Nov. 2005 - The FBI collected detailed data on political activities and Web postings of suspected members of a tiny environmentalist commune in southern California two years ago as part of a high-profile counterterrorism probe, bureau records show. Facing further new disclosures about the matter, the bureau last week agreed to settle a lawsuit and to pay $100,000 to Josh Connole, a 27-year-old ex-commune member who had been arrested—and later released—on suspicions he was one of the eco-terrorists who had firebombed SUV dealerships in the summer of 2003. But the bureau's rare concession of error, expected to be publicly announced soon, could bring new attention to what civil-liberties groups say is a disturbing trend: the stepped-up monitoring of domestic political activity by FBI counter-terror agents.
Connole, an anti-Iraq-war protester, had been living in a Pomona, Calif., vegan commune when a Joint Terrorism Task Force (JTTF) targeted him after arson attacks on four nearby Hummer dealers—acts blamed on the shadowy Earth Liberation Front (ELF), which the bureau considers a domestic terror group. The case was considered serious enough that Director Robert Mueller briefed President Bush.

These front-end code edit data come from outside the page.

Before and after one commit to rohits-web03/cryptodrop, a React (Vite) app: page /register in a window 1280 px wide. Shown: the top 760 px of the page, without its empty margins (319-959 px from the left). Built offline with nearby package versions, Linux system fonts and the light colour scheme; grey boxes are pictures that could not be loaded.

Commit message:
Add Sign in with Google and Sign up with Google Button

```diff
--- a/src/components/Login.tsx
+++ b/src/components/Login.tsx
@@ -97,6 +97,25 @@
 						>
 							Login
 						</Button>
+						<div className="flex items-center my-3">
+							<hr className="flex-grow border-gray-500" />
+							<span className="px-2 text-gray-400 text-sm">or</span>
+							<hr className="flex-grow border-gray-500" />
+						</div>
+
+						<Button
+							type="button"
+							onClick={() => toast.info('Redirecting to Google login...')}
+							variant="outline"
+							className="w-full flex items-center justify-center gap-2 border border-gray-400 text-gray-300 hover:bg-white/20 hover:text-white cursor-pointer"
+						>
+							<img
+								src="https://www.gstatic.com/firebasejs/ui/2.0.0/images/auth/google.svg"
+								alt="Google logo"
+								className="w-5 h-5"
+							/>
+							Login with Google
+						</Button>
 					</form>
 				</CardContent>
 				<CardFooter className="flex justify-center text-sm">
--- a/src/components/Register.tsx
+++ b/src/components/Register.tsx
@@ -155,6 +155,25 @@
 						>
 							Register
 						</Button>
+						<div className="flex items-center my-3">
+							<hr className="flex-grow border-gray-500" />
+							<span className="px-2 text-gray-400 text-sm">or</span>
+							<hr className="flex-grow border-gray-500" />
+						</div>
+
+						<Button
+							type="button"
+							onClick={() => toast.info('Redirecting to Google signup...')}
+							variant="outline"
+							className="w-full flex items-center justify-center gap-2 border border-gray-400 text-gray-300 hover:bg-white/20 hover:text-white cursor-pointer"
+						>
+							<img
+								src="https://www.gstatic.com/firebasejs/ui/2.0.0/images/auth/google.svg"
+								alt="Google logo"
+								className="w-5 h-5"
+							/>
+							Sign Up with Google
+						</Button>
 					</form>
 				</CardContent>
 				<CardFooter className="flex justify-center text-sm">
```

After concluding Connole looked like a lanky, goateed suspect caught on surveillance tape, agents arrested him at gunpoint on Sept. 12, 2003, then raided the commune. After being interrogated and held for four days, he was released. Another suspect with no connection to the commune was later arrested and convicted.

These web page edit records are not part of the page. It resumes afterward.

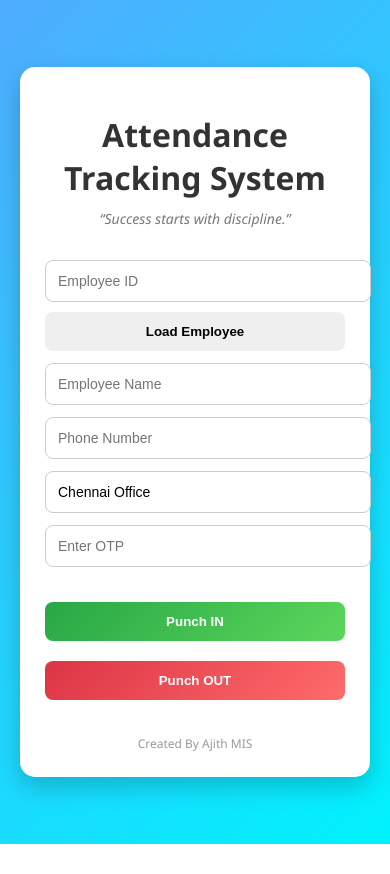
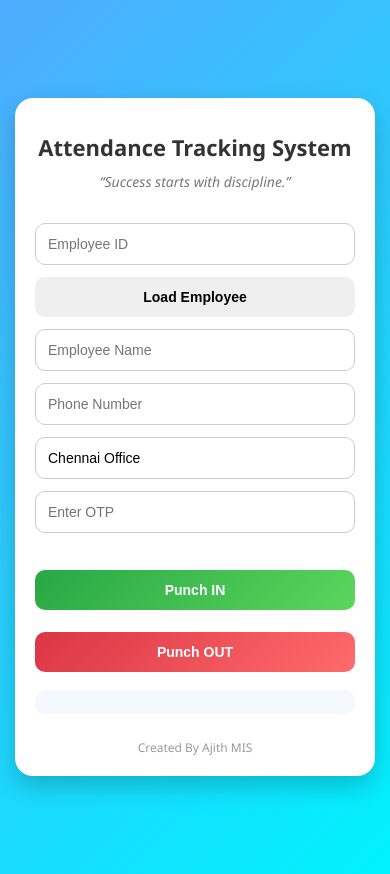
Before and after one commit to AjithRaaj/Attedence_tracker, a Flask app: page / in a window 390 px wide. Before the commit the page ends 844 px from the top, so only its background shows below. Run offline with Flask 3, Linux system fonts and the light colour scheme.

Commit message:
Attendance tracking system updated

```diff
--- a/app.py
+++ b/app.py
@@ -1,5 +1,6 @@
 from flask import Flask, render_template, request, jsonify
 from datetime import datetime
+from zoneinfo import ZoneInfo
 from geopy.distance import geodesic
 import json
 import gspread
@@ -27,13 +28,22 @@ scope = [
 
 if os.environ.get("GOOGLE_CREDENTIALS"):
     service_account_info = json.loads(os.environ["GOOGLE_CREDENTIALS"])
-    creds = ServiceAccountCredentials.from_json_keyfile_dict(service_account_info, scope)
+
+    creds = ServiceAccountCredentials.from_json_keyfile_dict(
+        service_account_info,
+        scope
+    )
+
 else:
-    creds = ServiceAccountCredentials.from_json_keyfile_name("service_account.json", scope)
+    creds = ServiceAccountCredentials.from_json_keyfile_name(
+        "service_account.json",
+        scope
+    )
 
 client = gspread.authorize(creds)
 
 SHEET_ID = "1Ryj_plY3dJ6v9ZCE_QJXuR7vXdFHqFOHWwJb0ODQ6Js"
+
 sheet = client.open_by_key(SHEET_ID).sheet1
 
 # =========================================
@@ -54,6 +64,7 @@ def home():
 # =========================================
 @app.route('/get_employee', methods=['POST'])
 def get_employee():
+
     emp_id = request.json.get('emp_id')
 
     emp = employees.get(emp_id)
@@ -65,7 +76,9 @@ def get_employee():
             'phone': emp['phone']
         })
 
-    return jsonify({'success': False})
+    return jsonify({
+        'success': False
+    })
 
 # =========================================
 # ATTENDANCE
@@ -74,73 +87,132 @@ def get_employee():
 def attendance():
 
     try:
+
         data = request.json
 
-        emp_id = data.get('emp_id')
-        otp = data.get('otp')
+        emp_id = str(data.get('emp_id')).strip()
+        otp = str(data.get('otp')).strip()
         lat = float(data.get('lat'))
         lon = float(data.get('lon'))
-        action = data.get('action')
-        device_id = data.get('device_id')
+        action = str(data.get('action')).strip()
+        device_id = str(data.get('device_id')).strip()
 
-        # EMP CHECK
+        # =========================================
+        # EMPLOYEE CHECK
+        # =========================================
         employee = employees.get(emp_id)
+
         if not employee:
-            return jsonify({'success': False, 'message': 'Invalid Employee ID ❌'})
+            return jsonify({
+                'success': False,
+                'message': 'Invalid Employee ID ❌'
+            })
 
+        # =========================================
         # OTP CHECK
-        if otp.strip().upper() != employee['otp'].upper():
-            return jsonify({'success': False, 'message': 'Wrong OTP ❌'})
+        # =========================================
+        if otp.upper() != employee['otp'].strip().upper():
 
+            return jsonify({
+                'success': False,
+                'message': 'Wrong OTP ❌'
+            })
+
+        # =========================================
         # LOCATION CHECK
+        # =========================================
         distance = geodesic(
             (OFFICE_LAT, OFFICE_LON),
             (lat, lon)
         ).meters
 
         if distance > ALLOWED_RADIUS:
+
             return jsonify({
                 'success': False,
                 'message': f'Outside Office Radius ({int(distance)}m) ❌'
             })
 
-        now = datetime.now()
+        # =========================================
+        # INDIA / CHENNAI TIME
+        # =========================================
+        now = datetime.now(ZoneInfo("Asia/Kolkata"))
+
         date_str = now.strftime('%d-%m-%Y')
         time_str = now.strftime('%I:%M %p')
 
-        records = sheet.get_all_records()
+        # =========================================
+        # GET RECORDS
+        # =========================================
+        records = sheet.get_all_records(expected_headers=[
+            'Date',
+            'Employee ID',
+            'Employee Name',
+            'Punch IN',
+            'Punch OUT',
+            'IN Status',
+            'OUT Status',
+            'Working Hours',
+            'Device ID',
+            'Location'
+        ])
 
         found_row = None
 
+        # =========================================
         # FIND TODAY RECORD
+        # =========================================
         for i, rec in enumerate(records, start=2):
-            if str(rec.get('Employee ID')) == emp_id and str(rec.get('Date')) == date_str:
+
+            existing_emp = str(rec.get('Employee ID')).strip()
+            existing_date = str(rec.get('Date')).strip()
+
+            if existing_emp == emp_id and existing_date == date_str:
                 found_row = i
                 break
 
-        # DEVICE CHECK (SAFE)
+        # =========================================
+        # DEVICE CHECK (STRICT)
+        # =========================================
         for rec in records:
-            if rec.get('Device ID') == device_id:
-                if str(rec.get('Employee ID')) != emp_id:
+
+            existing_device = str(rec.get('Device ID')).strip()
+            existing_emp = str(rec.get('Employee ID')).strip()
+
+            # SAME DEVICE ANOTHER EMPLOYEE
+            if existing_device == device_id:
+
+                if existing_emp != emp_id:
+
                     return jsonify({
                         'success': False,
-                        'message': 'This mobile already used by another employee ❌'
+                        'message': '❌ This mobile already used by another employee'
                     })
 
+        # =========================================
         # PUNCH IN
+        # =========================================
         if action == 'in':
 
             if found_row:
-                return jsonify({'success': False, 'message': 'Already Punched IN Today ✅'})
+
+                return jsonify({
+                    'success': False,
+                    'message': 'Already Punched IN Today ✅'
+                })
 
             current_minutes = now.hour * 60 + now.minute
             office_in = 9 * 60
 
+            # LATE CHECK
             if current_minutes <= office_in:
                 in_status = 'On Time'
+
             else:
-                in_status = f'{current_minutes - office_in} mins Late'
+                late = current_minutes - office_in
+                in_status = f'{late} mins Late'
 
+            # SAVE TO SHEET
             sheet.append_row([
                 date_str,
                 emp_id,
@@ -151,7 +223,7 @@ def attendance():
                 '',
                 '',
                 device_id,
-                ''
+                f"{lat}, {lon}"
             ])
 
             return jsonify({
@@ -163,33 +235,55 @@ def attendance():
                 'message': 'Punch IN Success ✅'
             })
 
+        # =========================================
         # PUNCH OUT
+        # =========================================
         elif action == 'out':
 
             if not found_row:
-                return jsonify({'success': False, 'message': 'Punch IN not found ❌'})
+
+                return jsonify({
+                    'success': False,
+                    'message': 'Punch IN not found ❌'
+                })
 
             out_time_existing = sheet.cell(found_row, 5).value
 
             if out_time_existing:
-                return jsonify({'success': False, 'message': 'Already Punched OUT Today ✅'})
+
+                return jsonify({
+                    'success': False,
+                    'message': 'Already Punched OUT Today ✅'
+                })
 
             in_time = sheet.cell(found_row, 4).value
 
             current_minutes = now.hour * 60 + now.minute
             office_out = 17 * 60 + 30
 
+            # EARLY / EXTRA CHECK
             if current_minutes < office_out:
-                out_status = f'{office_out - current_minutes} mins Early Exit'
+
+                early = office_out - current_minutes
+                out_status = f'{early} mins Early Exit'
+
             else:
+
                 extra = current_minutes - office_out
-                out_status = 'On Time Exit' if extra == 0 else f'{extra} mins Extra Stay'
 
+                if extra == 0:
+                    out_status = 'On Time Exit'
+
+                else:
+                    out_status = f'{extra} mins Extra Stay'
+
+            # WORKING HOURS CALCULATION
             in_datetime = datetime.strptime(in_time, '%I:%M %p')
             out_datetime = datetime.strptime(time_str, '%I:%M %p')
 
             diff = out_datetime - in_datetime
 
+            # UPDATE SHEET
             sheet.update_cell(found_row, 5, time_str)
             sheet.update_cell(found_row, 7, out_status)
             sheet.update_cell(found_row, 8, str(diff))
@@ -203,11 +297,19 @@ def attendance():
                 'message': 'Punch OUT Success ✅'
             })
 
-        return jsonify({'success': False})
+        return jsonify({
+            'success': False,
+            'message': 'Invalid Action ❌'
+        })
 
     except Exception as e:
+
         print("ERROR:", e)
-        return jsonify({'success': False, 'message': 'Server Error ❌'})
+
+        return jsonify({
+            'success': False,
+            'message': 'Server Error ❌'
+        })
 
 # =========================================
 # RUN
--- a/static/style.css
+++ b/static/style.css
@@ -6,7 +6,7 @@ body {
     display: flex;
     justify-content: center;
     align-items: center;
-    min-height: 100vh; /* full screen center */
+    min-height: 100vh;
 }
 
 /* MAIN CARD */
@@ -15,20 +15,21 @@ body {
     max-width: 95%;
     background: white;
     padding: 25px;
-    border-radius: 15px;
+    border-radius: 18px;
     box-shadow: 0 10px 25px rgba(0,0,0,0.2);
     transition: 0.3s;
     text-align: center;
 }
 
 .container:hover {
-    transform: translateY(-5px);
+    transform: translateY(-4px);
 }
 
 /* TITLE */
 h1 {
     color: #333;
     margin-bottom: 10px;
+    font-size: 26px;
 }
 
 /* QUOTE */
@@ -44,11 +45,12 @@ input {
     width: 100%;
     padding: 12px;
     margin-top: 12px;
-    border-radius: 8px;
+    border-radius: 10px;
     border: 1px solid #ccc;
     outline: none;
     transition: 0.3s;
     font-size: 14px;
+    box-sizing: border-box;
 }
 
 input:focus {
@@ -58,37 +60,54 @@ input:focus {
 
 /* BUTTONS */
 button {
-    margin-top: 10px;
+    margin-top: 12px;
     width: 100%;
     padding: 12px;
-    border-radius: 8px;
+    border-radius: 10px;
     border: none;
     cursor: pointer;
     font-weight: bold;
     transition: 0.3s;
+    font-size: 14px;
 }
 
 button:hover {
     opacity: 0.9;
+    transform: scale(1.02);
 }
 
 /* BUTTON GROUP */
 .buttons {
     display: flex;
     justify-content: space-between;
+    gap: 10px;
     margin-top: 25px;
 }
 
+/* PUNCH IN */
 .in-btn {
     background: linear-gradient(135deg, #28a745, #5cd65c);
     color: white;
-    width: 48%;
+    width: 50%;
 }
 
+/* PUNCH OUT */
 .out-btn {
     background: linear-gradient(135deg, #dc3545, #ff6b6b);
     color: white;
-    width: 48%;
+    width: 50%;
+}
+
+/* STATUS */
+#status {
+    margin-top: 18px;
+    padding: 12px;
+    border-radius: 10px;
+    background: #f4f8ff;
+    color: #333;
+    font-size: 14px;
+    white-space: pre-line;
+    line-height: 1.5;
 }
 
 /* FOOTER */
@@ -100,17 +119,26 @@ button:hover {
 
 /* MOBILE RESPONSIVE */
 @media (max-width: 480px) {
+
+    body {
+        padding: 15px;
+    }
+
     .container {
-        width: 95%;
-        margin: 20px;
+        width: 100%;
+        padding: 20px;
+    }
+
+    h1 {
+        font-size: 22px;
     }
 
     .buttons {
         flex-direction: column;
     }
 
-    .in-btn, .out-btn {
+    .in-btn,
+    .out-btn {
         width: 100%;
-        margin-bottom: 10px;
     }
 }
--- a/templates/index.html
+++ b/templates/index.html
@@ -1,12 +1,19 @@
 <!DOCTYPE html>
 <html lang="en">
+
 <head>
+
     <meta charset="UTF-8">
+
     <meta name="viewport" content="width=device-width, initial-scale=1.0">
+
     <title>Attendance Tracking System</title>
 
-    <link rel="stylesheet" href="{{ url_for('static', filename='style.css') }}">
-<script src="{{ url_for('static', filename='script.js') }}"></script>
+    <!-- CSS -->
+    <link rel="stylesheet"
+          href="{{ url_for('static', filename='style.css') }}">
+
+</head>
 
 <body>
 
@@ -18,47 +25,82 @@
             “Success starts with discipline.”
         </div>
 
-        <!-- Employee ID -->
-        <input type="text" id="emp_id" placeholder="Employee ID">
+        <!-- EMPLOYEE ID -->
+        <input
+            type="text"
+            id="emp_id"
+            placeholder="Employee ID"
+        >
 
-        <button type="button" onclick="loadEmployee()">
+        <button
+            type="button"
+            onclick="loadEmployee()"
+        >
             Load Employee
         </button>
 
-        <!-- Employee Details -->
-        <input type="text" id="name" placeholder="Employee Name" readonly>
-        <input type="text" id="phone" placeholder="Phone Number" readonly>
+        <!-- EMPLOYEE DETAILS -->
+        <input
+            type="text"
+            id="name"
+            placeholder="Employee Name"
+            readonly
+        >
 
-        <input type="text" value="Chennai Office" readonly>
+        <input
+            type="text"
+            id="phone"
+            placeholder="Phone Number"
+            readonly
+        >
+
+        <input
+            type="text"
+            value="Chennai Office"
+            readonly
+        >
 
         <!-- OTP -->
-        <input type="text" id="otp" placeholder="Enter OTP">
+        <input
+            type="text"
+            id="otp"
+            placeholder="Enter OTP"
+        >
 
-        <!-- Buttons -->
+        <!-- BUTTONS -->
         <div class="buttons">
 
-            <button type="button" class="in-btn" onclick="markAttendance('in')">
+            <button
+                type="button"
+                class="in-btn"
+                onclick="markAttendance('in')"
+            >
                 Punch IN
             </button>
 
-            <button type="button" class="out-btn" onclick="markAttendance('out')">
+            <button
+                type="button"
+                class="out-btn"
+                onclick="markAttendance('out')"
+            >
                 Punch OUT
             </button>
 
         </div>
 
-        <!-- Status -->
-        <div id="status" style="margin-top:15px; color:#333; font-size:14px;"></div>
+        <!-- STATUS -->
+        <div id="status"></div>
 
-        <!-- Footer -->
+        <!-- FOOTER -->
         <div class="footer">
             Created By Ajith MIS
         </div>
 
     </div>
 
-    <!-- ✅ JS (IMPORTANT - must be bottom) -->
+    <!-- JS -->
     <script src="{{ url_for('static', filename='script.js') }}"></script>
 
 </body>
+
 </html>
```
Also changed, not shown: employees.json (+18 -6 lines), static/script.js (+87 -15 lines).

In their wrongful-arrest lawsuit, Connole's lawyers demanded to know why the FBI looked at Connole in the first place. Court documents show agents were initially tipped off by a neighbor to "suspicious" activity at the commune the night of the attacks. (In fact, says Connole, members were simply helping one of the residents move out.) Agents placed the commune under surveillance and developed a political profile of the residents, discovering the owner of the house and his father "have posted statements on websites opposing the use of fossil fuels," one doc reads. Another says the owner had ties to a local chapter of Food Not Bombs, an "anarcho-vegan food distribution group." Among activities flagged in bureau docs: the father of the owner had conducted a "one man' daily protest" outside a Toyota office, was interviewed for an article called "Dude, Where's my Electric Car!?" and posted info on a Web site announcing "Stop Norway Whaling!" Critics say such info has been increasingly collected by agents since the then Attorney General John Ashcroft relaxed FBI guidelines in 2002. "How does advocacy of electric cars become the basis for suspicion?" asks Bill Paparian, Connole's lawyer. Bureau officials say they collect such info only when there might be ties to violence or terrorism. A spokesman declined to comment on Connole's case, saying that because no settlement has been entered into the court record, it remains "a pending legal matter."